    In this paper, we examine how professional forecasters’ expectations and expectation uncertainty have reacted to the ECB’s interest rate decisions and non-conventional monetary policy measures during the period 1999-2017. The analysis makes use of a conventional dif-in-dif type set up with different time series tools. The results indicate that expectations have been sensitive to policy actions, but all forecasters’ reactions do not seem to follow the basic predictions of a standard New Keynesian model. Also the relationship between inflation and output forecasts does not seem to follow a Phillips curve type relationship. Moreover, short- and long term reactions to policy are often weakly related and of different sign. Interestingly, subjective forecast uncertainty measures are very sensitive to policy measures. Thus, there seems to be much heterogeneity in forecasters’ reactions to most policy decisions. All uncertainty measures, including long-term inflation uncertainty, have increased over time. This has to be taken into account when considering the anchoring of inflation expectations to the inflation target.
  • Mitra, Kaushik; Evans, George W.; Honkapohja, Seppo (2019)
    Macroeconomic Dynamics 1
    Published in Bank of Finland Research Discussion Papers 5/2012 http://urn.fi/URN:NBN:fi:bof-20140807316
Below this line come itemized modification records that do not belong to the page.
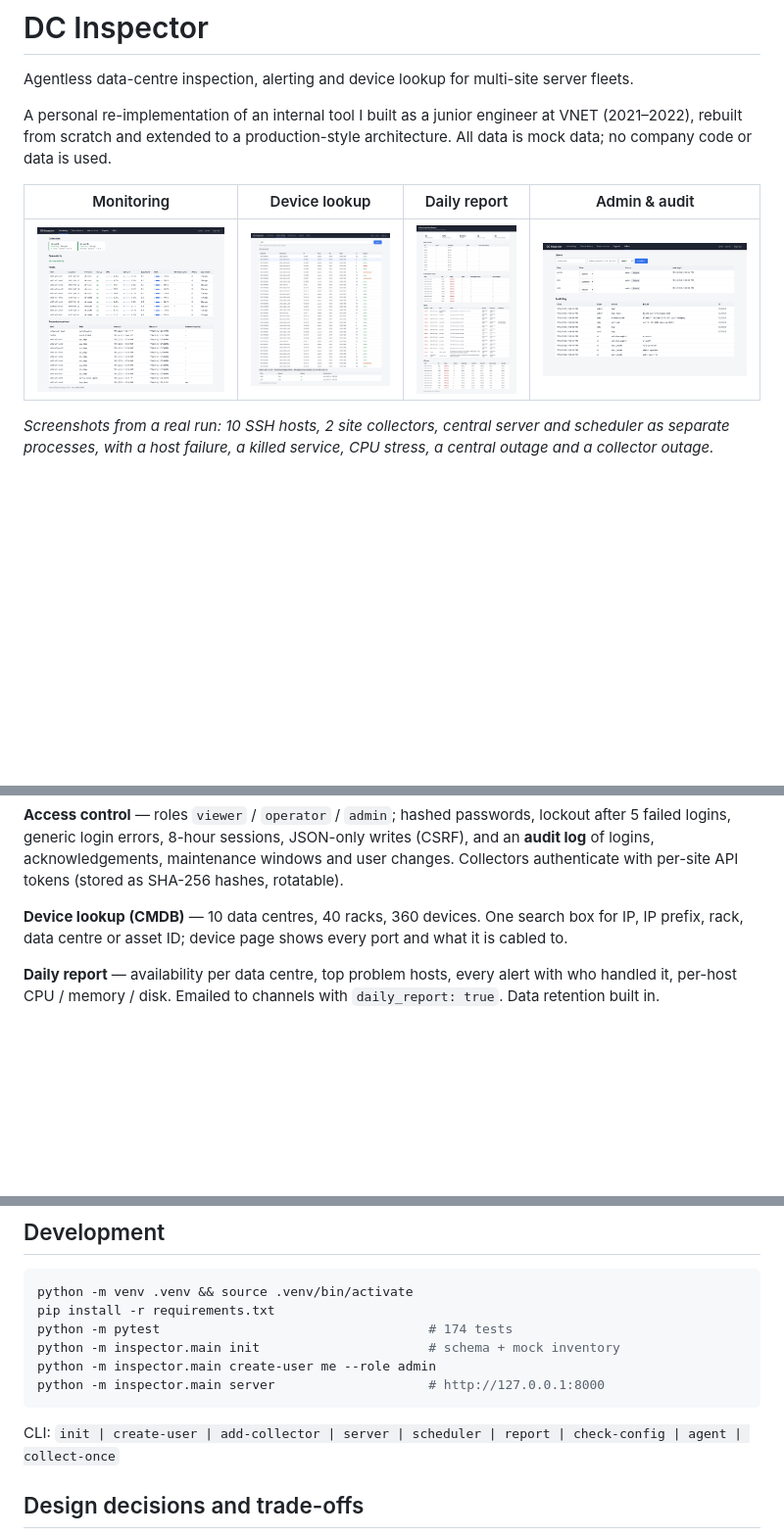
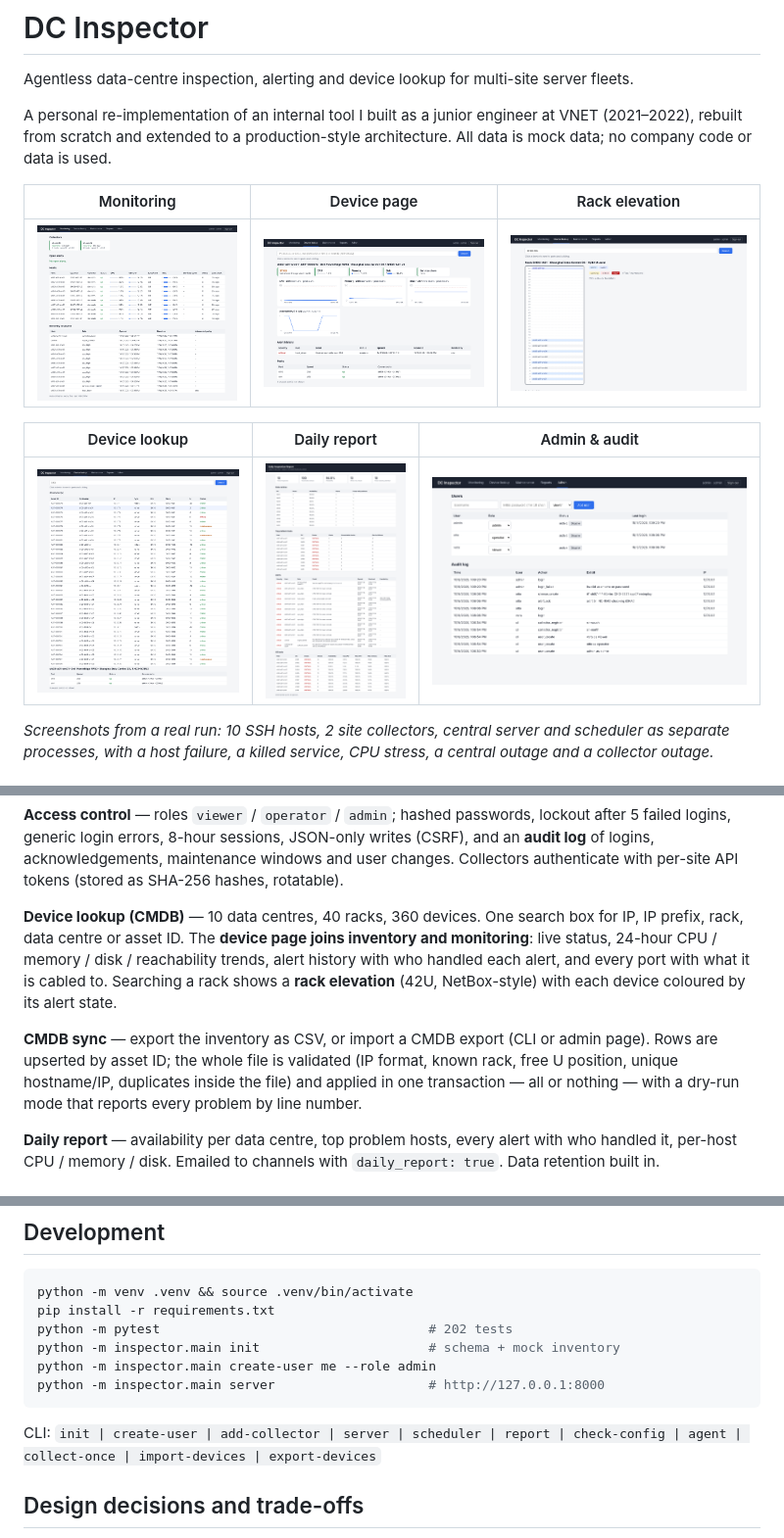
Before and after one commit to zoeyxia212-glitch/dc-inspector, a Markdown page: README.md, 3 parts joined by grey strips. Shown at 98% size. Drawn GitHub-style; pictures changed too: docs/device.png (added), docs/rack.png (added); blank space fills up the shorter version.

````diff
--- a/README.md
+++ b/README.md
@@ -6,9 +6,13 @@ A personal re-implementation of an internal tool I built as a junior engineer at
 rebuilt from scratch and extended to a production-style architecture. All data is mock data;
 no company code or data is used.
 
-| Monitoring | Device lookup | Daily report | Admin & audit |
-|---|---|---|---|
-| ![Monitoring](docs/monitoring.png) | ![Lookup](docs/lookup.png) | ![Report](docs/report.png) | ![Admin](docs/admin.png) |
+| Monitoring | Device page | Rack elevation |
+|---|---|---|
+| ![Monitoring](docs/monitoring.png) | ![Device](docs/device.png) | ![Rack](docs/rack.png) |
+
+| Device lookup | Daily report | Admin & audit |
+|---|---|---|
+| ![Lookup](docs/lookup.png) | ![Report](docs/report.png) | ![Admin](docs/admin.png) |
 
 *Screenshots from a real run: 10 SSH hosts, 2 site collectors, central server and scheduler as separate
 processes, with a host failure, a killed service, CPU stress, a central outage and a collector outage.*
@@ -80,7 +84,15 @@ acknowledgements, maintenance windows and user changes. Collectors authenticate
 tokens (stored as SHA-256 hashes, rotatable).
 
 **Device lookup (CMDB)** — 10 data centres, 40 racks, 360 devices. One search box for IP, IP prefix,
-rack, data centre or asset ID; device page shows every port and what it is cabled to.
+rack, data centre or asset ID. The **device page joins inventory and monitoring**: live status, 24-hour
+CPU / memory / disk / reachability trends, alert history with who handled each alert, and every port
+with what it is cabled to. Searching a rack shows a **rack elevation** (42U, NetBox-style) with each
+device coloured by its alert state.
+
+**CMDB sync** — export the inventory as CSV, or import a CMDB export (CLI or admin page). Rows are
+upserted by asset ID; the whole file is validated (IP format, known rack, free U position, unique
+hostname/IP, duplicates inside the file) and applied in one transaction — all or nothing — with a
+dry-run mode that reports every problem by line number.
 
 **Daily report** — availability per data centre, top problem hosts, every alert with who handled it,
 per-host CPU / memory / disk. Emailed to channels with `daily_report: true`. Data retention built in.
@@ -121,13 +133,13 @@ docker compose stop collector-south # collector_down for sh-south only
 ```bash
 python -m venv .venv && source .venv/bin/activate
 pip install -r requirements.txt
-python -m pytest                                   # 174 tests
+python -m pytest                                   # 202 tests
 python -m inspector.main init                      # schema + mock inventory
 python -m inspector.main create-user me --role admin
 python -m inspector.main server                    # http://127.0.0.1:8000
 ```
 
-CLI: `init | create-user | add-collector | server | scheduler | report | check-config | agent | collect-once`
+CLI: `init | create-user | add-collector | server | scheduler | report | check-config | agent | collect-once | import-devices | export-devices`
 
 ## Design decisions and trade-offs
 
````
Also changed, not shown: other parts of README.md (+2 -1 lines), 7 other files.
    Using the standard real business cycle model with lump-sum taxes, we analyze the impact of fiscal policy when agents form expectations using adaptive learning rather than rational expectations (RE). The output multipliers for government purchases are significantly higher under learning, and fall within empirical bounds reported in the literature, which is in sharp contrast to the implausibly low values under RE. Positive effects of fiscal policy are demonstrated during times of economic stress like the recent Great Recession. Finally, it is shown how learning can lead to consumption and investment dynamics empirically documented during some episodes of “fiscal consolidations.”